Nearly half of pet parents admit their fur baby was a 'starter child' to test readiness for children

SWNS
·3-min read

Pets bring companionship and humor into our lives, but it's not always a smooth ride — according to new research, the average pet parent will have 231 "mini-panics" per year.

The survey of 2,000 dog and cat owners delved into these panic points, and results found the average respondent has just over four per week.

Top "mini-panics" include their pet having irregular bowel movements (47%), their pet not eating a normal amount (47%) and their pet's poop being an unusual consistency (46%).

That's in addition to their pet eating something they shouldn't have (46%) and not being able to find their pet in the house (42%).

Commissioned by pet food brand "I and love and you" and conducted by OnePoll, the survey also delved into the ways in which people parent their pets, and all the love and care that goes into taking care of their four-legged friends.

Sometimes these panics result in a trip to the vet, and the survey found, of those with children (76%), four in 10 said they've made an equal number of emergency clinic trips with their pet as they have with their human child.

There might not be a hard line between "child" and "pet," though, as 61% said they consider their pet to be their child.

And four in 10 pet parents surveyed (42%) said they've actually gotten their fur baby as a "starter child," using that as a test to see if they're ready for kids.

Respondents treat their pets like children in a variety of ways, including throwing them birthday parties (29%), wearing matching outfits (24%) and watching shows together (21%).

Results also found 41% have actually celebrated Mother's Day or Father's Day with their pet.

The lines between human child and pet are so blurred that 35% of parents admit they've called their child by their pet's name — and of those, they do so an average of 17 times per month.

"Pets are people too, and our families wouldn't be the same without our furry counterparts. We believe that the best love is the best food, and a key indicator of quality pet food is digestive health. Whether it's a fur or human baby, parenting is one of the toughest jobs there is," said Lindsey Rabaut, VP of Marketing at "I and love and you."

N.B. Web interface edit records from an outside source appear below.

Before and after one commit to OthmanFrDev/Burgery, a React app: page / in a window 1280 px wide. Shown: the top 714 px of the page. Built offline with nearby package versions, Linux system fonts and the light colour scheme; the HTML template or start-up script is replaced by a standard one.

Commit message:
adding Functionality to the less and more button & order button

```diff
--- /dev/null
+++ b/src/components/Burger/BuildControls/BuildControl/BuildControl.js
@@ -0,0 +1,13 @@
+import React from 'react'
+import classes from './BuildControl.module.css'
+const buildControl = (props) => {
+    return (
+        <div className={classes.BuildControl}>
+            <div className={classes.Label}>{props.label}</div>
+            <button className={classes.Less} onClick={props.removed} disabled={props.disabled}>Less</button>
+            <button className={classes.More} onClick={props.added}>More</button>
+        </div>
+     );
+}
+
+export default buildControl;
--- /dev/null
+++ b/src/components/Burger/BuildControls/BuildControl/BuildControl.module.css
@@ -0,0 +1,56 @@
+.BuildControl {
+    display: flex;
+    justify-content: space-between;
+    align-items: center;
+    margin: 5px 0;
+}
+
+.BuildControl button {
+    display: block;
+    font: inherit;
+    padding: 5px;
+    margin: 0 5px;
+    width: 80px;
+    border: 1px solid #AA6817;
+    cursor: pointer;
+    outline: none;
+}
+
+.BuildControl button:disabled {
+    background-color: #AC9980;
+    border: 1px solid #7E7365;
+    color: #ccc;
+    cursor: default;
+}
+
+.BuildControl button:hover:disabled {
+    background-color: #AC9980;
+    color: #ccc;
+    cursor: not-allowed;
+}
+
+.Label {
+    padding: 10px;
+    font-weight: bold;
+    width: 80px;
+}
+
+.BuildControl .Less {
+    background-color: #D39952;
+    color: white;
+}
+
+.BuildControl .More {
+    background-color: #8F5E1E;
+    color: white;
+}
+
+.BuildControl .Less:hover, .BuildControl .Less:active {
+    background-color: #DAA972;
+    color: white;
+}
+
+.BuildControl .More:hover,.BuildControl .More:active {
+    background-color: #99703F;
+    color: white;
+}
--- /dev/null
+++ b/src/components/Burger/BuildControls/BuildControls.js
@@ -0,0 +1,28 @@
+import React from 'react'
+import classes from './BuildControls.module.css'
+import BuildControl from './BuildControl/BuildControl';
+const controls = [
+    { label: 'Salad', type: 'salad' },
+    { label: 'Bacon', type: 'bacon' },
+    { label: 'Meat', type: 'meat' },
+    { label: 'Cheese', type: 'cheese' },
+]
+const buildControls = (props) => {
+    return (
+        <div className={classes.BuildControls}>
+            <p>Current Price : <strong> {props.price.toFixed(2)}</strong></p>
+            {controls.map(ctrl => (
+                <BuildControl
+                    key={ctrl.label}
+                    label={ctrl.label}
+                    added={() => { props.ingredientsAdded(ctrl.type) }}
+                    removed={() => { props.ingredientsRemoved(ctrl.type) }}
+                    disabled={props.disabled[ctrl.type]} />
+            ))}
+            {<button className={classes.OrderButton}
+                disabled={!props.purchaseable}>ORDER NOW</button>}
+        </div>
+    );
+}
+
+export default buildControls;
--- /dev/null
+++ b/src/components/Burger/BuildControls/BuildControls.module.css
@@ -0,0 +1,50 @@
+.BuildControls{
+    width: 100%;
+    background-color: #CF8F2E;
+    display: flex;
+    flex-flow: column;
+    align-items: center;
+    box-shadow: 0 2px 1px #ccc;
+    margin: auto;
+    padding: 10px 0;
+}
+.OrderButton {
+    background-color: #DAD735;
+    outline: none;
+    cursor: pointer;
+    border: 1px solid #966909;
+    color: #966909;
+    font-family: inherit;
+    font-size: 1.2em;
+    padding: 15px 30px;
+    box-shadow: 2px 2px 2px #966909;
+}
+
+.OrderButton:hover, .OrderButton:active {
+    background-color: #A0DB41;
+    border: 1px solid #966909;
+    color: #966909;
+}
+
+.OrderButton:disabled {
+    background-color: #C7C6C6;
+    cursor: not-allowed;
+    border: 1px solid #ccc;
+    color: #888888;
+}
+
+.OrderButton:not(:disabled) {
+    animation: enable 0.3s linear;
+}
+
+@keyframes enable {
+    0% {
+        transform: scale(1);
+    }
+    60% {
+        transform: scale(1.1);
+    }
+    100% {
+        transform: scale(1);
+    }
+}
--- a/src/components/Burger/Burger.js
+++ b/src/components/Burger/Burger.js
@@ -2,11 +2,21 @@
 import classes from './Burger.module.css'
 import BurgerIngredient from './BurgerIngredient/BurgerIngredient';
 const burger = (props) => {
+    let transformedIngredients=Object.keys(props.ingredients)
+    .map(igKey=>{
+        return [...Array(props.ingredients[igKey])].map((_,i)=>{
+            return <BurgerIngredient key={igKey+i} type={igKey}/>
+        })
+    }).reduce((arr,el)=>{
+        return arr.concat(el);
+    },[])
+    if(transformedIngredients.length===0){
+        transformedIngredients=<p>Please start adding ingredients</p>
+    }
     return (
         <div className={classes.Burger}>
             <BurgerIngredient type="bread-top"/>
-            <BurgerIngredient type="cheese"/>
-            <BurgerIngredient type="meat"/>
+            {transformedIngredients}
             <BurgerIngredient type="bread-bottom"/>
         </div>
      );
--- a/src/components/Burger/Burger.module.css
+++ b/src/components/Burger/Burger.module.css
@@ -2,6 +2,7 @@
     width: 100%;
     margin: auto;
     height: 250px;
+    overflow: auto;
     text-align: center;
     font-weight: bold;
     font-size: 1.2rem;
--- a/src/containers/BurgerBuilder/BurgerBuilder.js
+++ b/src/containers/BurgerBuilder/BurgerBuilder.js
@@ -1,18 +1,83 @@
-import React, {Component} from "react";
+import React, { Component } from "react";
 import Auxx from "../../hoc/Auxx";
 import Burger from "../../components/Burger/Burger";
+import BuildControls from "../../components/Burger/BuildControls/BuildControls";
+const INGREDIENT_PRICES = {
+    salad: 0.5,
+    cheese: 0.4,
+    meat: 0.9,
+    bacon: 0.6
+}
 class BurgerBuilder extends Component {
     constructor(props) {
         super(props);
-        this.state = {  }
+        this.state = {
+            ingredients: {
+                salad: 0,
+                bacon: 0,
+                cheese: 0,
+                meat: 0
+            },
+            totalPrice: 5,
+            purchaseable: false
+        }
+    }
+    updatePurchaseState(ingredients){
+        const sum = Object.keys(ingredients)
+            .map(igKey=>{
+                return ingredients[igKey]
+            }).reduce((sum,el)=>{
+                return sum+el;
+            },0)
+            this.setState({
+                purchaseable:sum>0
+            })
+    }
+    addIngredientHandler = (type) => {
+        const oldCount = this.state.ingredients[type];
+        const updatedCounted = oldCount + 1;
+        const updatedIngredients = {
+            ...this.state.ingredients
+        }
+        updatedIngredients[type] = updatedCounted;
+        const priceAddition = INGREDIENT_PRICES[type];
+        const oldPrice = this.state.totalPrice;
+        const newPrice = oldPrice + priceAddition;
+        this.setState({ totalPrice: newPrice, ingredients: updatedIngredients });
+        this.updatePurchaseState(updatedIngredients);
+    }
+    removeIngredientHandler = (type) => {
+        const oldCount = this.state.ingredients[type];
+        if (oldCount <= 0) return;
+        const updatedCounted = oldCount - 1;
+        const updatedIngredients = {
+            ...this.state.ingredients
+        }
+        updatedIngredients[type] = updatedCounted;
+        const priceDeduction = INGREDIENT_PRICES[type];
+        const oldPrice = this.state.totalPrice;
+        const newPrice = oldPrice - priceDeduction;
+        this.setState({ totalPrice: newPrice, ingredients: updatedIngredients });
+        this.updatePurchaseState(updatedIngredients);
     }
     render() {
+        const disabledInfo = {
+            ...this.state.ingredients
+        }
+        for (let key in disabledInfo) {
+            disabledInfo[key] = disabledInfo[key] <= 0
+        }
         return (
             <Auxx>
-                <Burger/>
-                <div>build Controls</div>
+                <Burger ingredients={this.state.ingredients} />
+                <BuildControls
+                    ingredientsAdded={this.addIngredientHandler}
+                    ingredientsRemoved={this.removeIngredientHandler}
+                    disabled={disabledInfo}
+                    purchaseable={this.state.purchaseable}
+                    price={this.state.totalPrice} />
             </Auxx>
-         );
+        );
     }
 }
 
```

"Our pets are a piece of us, it's a reciprocal love, and along with that deep bond comes worry in addition to all the love and care. That is why at 'I and love and you' we do everything in partnership with our own pets, so that we know we are supporting their digestive system and helping to alleviate the top causes for concern. Happy tums make for happy bums.  

The survey found 58% want to take the best possible care of their pet since they're a part of the family — but this isn't always an easy feat, considering the trouble pets can get into.

To ensure their four-legged friend is healthy, 54% of respondents pay attention to their pet's poop, and 59% were aware that their pet's poop is a good indicator of their digestive health.

Results found that 24% research what their pet's poop should look like on a weekly basis — while 10% admit they look it up daily.

And to help their pets stay healthy, 48% look for pet food that has added pre and probiotics to support their pet's digestive health.

"One thing we all do as parents, is pay attention to poop! We care about what goes in just as much as what comes out, and we all do a happy dance when its healthy and normal. It's a sense of pride," said Rabaut. "We make all our food with the highest quality ingredients and every kibble has added prebiotics and probiotics that promote digestive health as it's critical for healthy poops."